## PROBLEM DETAILS
Wherever a line in the data holds the word "false", pull that line out.

[TASK INPUTS]

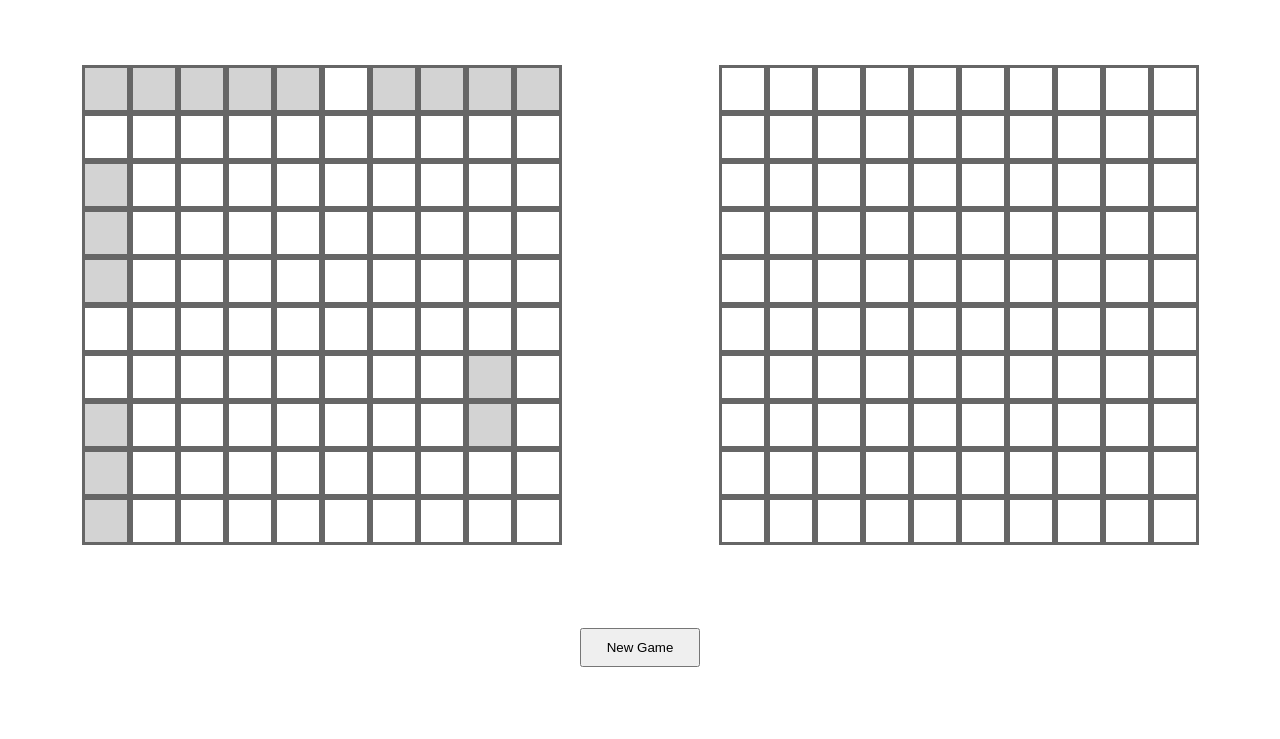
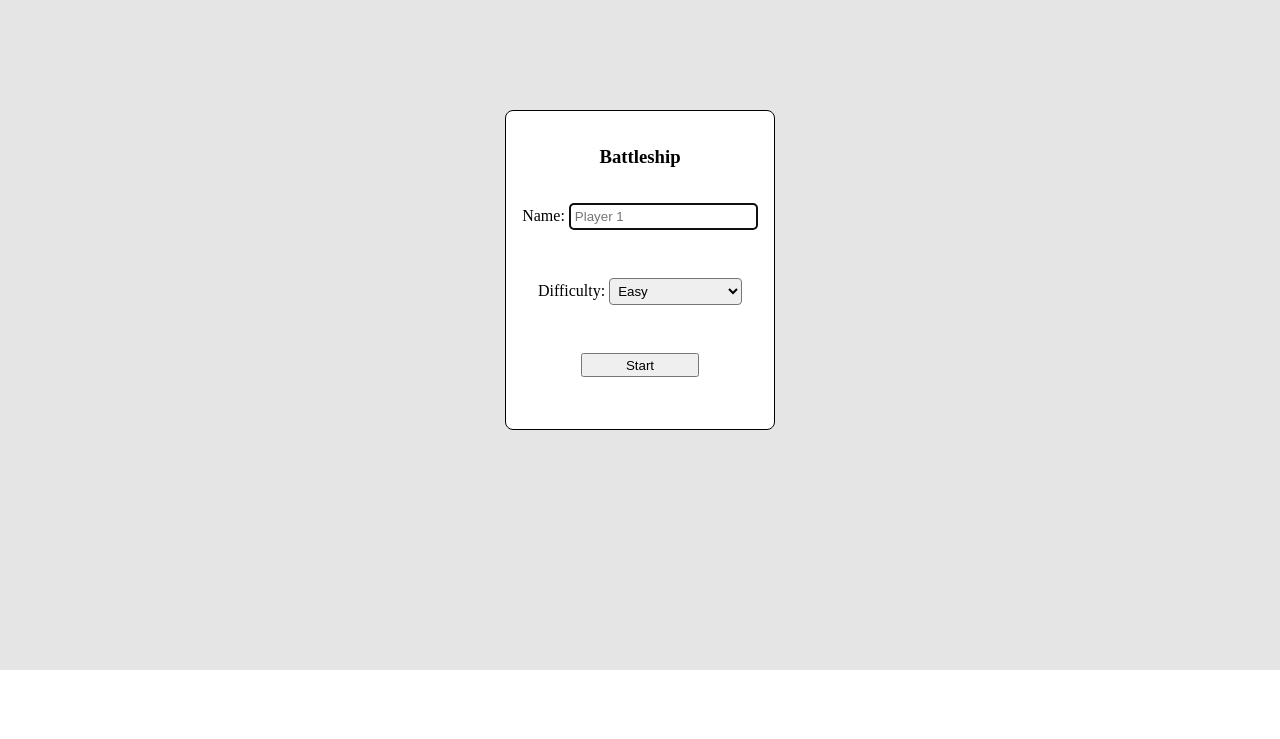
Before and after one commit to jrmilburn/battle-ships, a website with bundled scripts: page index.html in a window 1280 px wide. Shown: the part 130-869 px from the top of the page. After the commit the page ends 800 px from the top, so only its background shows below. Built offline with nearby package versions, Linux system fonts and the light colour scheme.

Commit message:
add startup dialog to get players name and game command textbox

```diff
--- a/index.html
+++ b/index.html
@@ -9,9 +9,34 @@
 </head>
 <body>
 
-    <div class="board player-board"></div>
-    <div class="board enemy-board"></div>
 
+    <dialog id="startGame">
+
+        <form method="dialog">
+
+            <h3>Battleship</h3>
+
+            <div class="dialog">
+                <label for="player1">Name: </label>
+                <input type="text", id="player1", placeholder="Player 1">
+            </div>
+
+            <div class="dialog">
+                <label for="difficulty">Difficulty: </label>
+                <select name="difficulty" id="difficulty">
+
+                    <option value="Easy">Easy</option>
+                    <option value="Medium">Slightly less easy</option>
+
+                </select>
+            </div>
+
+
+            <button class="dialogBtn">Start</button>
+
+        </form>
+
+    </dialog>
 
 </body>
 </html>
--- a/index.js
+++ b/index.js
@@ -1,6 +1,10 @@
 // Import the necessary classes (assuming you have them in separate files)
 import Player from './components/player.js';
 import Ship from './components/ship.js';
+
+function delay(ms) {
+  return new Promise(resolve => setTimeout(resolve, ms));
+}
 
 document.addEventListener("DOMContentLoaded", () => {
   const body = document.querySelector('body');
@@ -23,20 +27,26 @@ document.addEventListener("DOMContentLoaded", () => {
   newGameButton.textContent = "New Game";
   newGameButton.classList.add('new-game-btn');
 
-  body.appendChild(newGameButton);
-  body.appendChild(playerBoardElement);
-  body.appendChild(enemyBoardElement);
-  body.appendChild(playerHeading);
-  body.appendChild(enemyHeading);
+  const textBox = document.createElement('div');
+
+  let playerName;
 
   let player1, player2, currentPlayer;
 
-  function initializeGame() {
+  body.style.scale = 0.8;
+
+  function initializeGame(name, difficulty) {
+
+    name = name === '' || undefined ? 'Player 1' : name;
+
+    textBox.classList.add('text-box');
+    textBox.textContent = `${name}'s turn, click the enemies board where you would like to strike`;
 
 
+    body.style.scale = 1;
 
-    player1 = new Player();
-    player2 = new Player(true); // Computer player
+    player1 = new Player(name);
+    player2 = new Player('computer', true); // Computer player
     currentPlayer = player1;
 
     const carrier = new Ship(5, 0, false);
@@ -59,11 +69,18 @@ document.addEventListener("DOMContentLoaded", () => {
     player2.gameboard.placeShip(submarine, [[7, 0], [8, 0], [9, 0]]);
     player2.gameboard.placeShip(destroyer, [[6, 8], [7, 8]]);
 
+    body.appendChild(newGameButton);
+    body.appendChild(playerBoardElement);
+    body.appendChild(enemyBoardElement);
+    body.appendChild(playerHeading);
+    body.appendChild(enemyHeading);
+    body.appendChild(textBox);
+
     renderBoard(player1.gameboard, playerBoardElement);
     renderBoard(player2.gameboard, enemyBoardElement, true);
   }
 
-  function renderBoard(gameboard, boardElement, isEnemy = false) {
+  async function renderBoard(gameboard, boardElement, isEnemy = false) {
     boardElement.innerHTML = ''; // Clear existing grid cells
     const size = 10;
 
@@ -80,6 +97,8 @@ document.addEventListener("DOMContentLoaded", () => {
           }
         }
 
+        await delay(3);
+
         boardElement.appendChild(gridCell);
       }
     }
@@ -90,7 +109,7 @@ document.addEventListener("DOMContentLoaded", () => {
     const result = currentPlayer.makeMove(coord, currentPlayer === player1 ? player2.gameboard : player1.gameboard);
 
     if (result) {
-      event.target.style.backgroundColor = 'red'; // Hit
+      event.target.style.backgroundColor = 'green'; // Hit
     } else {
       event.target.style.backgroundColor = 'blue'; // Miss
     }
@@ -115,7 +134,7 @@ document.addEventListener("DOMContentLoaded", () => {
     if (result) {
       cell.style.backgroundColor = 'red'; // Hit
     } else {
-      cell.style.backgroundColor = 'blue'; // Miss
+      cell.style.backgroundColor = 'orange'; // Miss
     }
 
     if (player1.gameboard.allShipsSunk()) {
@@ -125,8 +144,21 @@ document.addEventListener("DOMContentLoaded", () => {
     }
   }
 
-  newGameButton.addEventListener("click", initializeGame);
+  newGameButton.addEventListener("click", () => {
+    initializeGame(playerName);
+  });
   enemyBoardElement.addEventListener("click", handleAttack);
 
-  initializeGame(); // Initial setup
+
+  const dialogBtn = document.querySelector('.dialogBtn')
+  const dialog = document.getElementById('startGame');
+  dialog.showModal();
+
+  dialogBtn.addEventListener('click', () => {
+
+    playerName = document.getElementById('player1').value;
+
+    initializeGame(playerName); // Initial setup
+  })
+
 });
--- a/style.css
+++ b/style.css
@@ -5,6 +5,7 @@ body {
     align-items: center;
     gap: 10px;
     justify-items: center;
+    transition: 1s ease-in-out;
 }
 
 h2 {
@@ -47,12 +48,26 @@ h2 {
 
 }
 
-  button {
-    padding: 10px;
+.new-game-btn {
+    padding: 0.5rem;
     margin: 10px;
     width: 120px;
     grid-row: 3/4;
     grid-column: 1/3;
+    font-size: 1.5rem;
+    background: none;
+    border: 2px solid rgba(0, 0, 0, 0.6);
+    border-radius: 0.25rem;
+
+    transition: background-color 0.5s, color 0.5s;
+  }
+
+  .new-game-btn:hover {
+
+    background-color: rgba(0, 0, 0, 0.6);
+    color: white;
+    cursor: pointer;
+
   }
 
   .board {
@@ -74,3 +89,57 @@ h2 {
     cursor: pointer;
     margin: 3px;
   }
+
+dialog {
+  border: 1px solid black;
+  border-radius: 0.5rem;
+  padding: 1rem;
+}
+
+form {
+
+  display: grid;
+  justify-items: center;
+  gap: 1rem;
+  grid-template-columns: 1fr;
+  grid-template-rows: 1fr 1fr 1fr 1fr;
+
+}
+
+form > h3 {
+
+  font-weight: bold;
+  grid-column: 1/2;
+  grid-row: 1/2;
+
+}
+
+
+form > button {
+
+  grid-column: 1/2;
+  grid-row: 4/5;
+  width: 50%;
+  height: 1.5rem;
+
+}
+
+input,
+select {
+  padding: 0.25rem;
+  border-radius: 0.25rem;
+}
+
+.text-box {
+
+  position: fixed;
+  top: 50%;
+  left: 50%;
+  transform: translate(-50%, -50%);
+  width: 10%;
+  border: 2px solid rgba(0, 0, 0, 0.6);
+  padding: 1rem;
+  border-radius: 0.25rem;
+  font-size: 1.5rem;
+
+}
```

[/TASK INPUTS]
[TASK INPUTS]

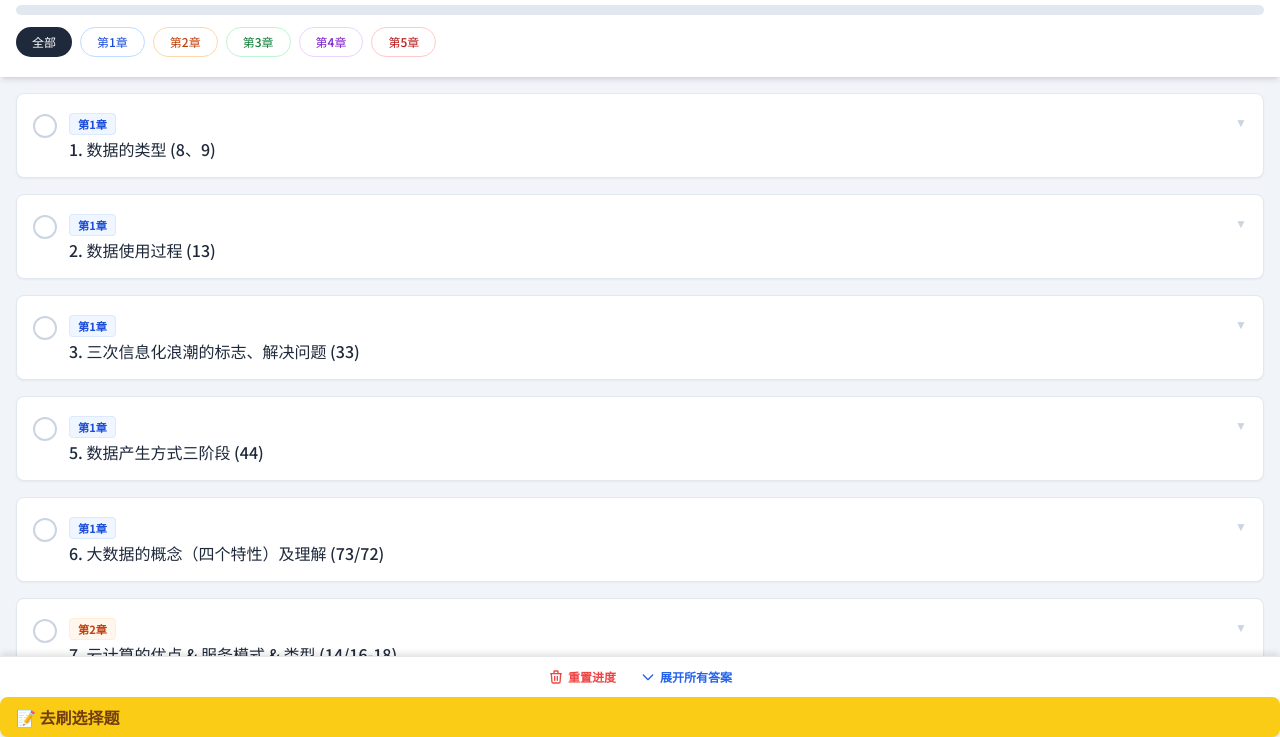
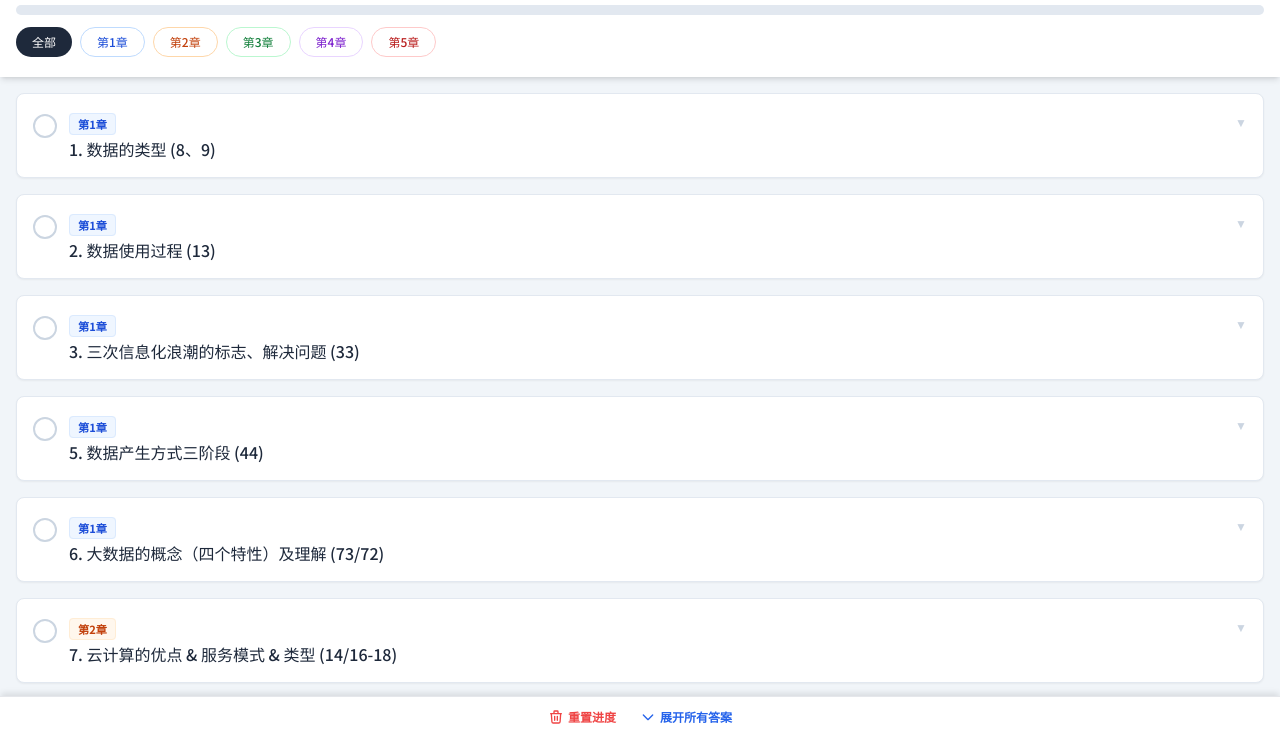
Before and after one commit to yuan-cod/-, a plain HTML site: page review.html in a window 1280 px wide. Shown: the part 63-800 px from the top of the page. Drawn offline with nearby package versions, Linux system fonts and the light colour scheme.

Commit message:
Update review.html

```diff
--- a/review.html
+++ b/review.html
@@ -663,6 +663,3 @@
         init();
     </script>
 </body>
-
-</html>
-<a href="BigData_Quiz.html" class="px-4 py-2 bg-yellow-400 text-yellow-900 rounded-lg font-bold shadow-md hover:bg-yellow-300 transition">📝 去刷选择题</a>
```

[/TASK INPUTS]

## SOLUTION TO THE EXERCISE
     const carrier = new Ship(5, 0, false);
-  function renderBoard(gameboard, boardElement, isEnemy = false) {
+  async function renderBoard(gameboard, boardElement, isEnemy = false) {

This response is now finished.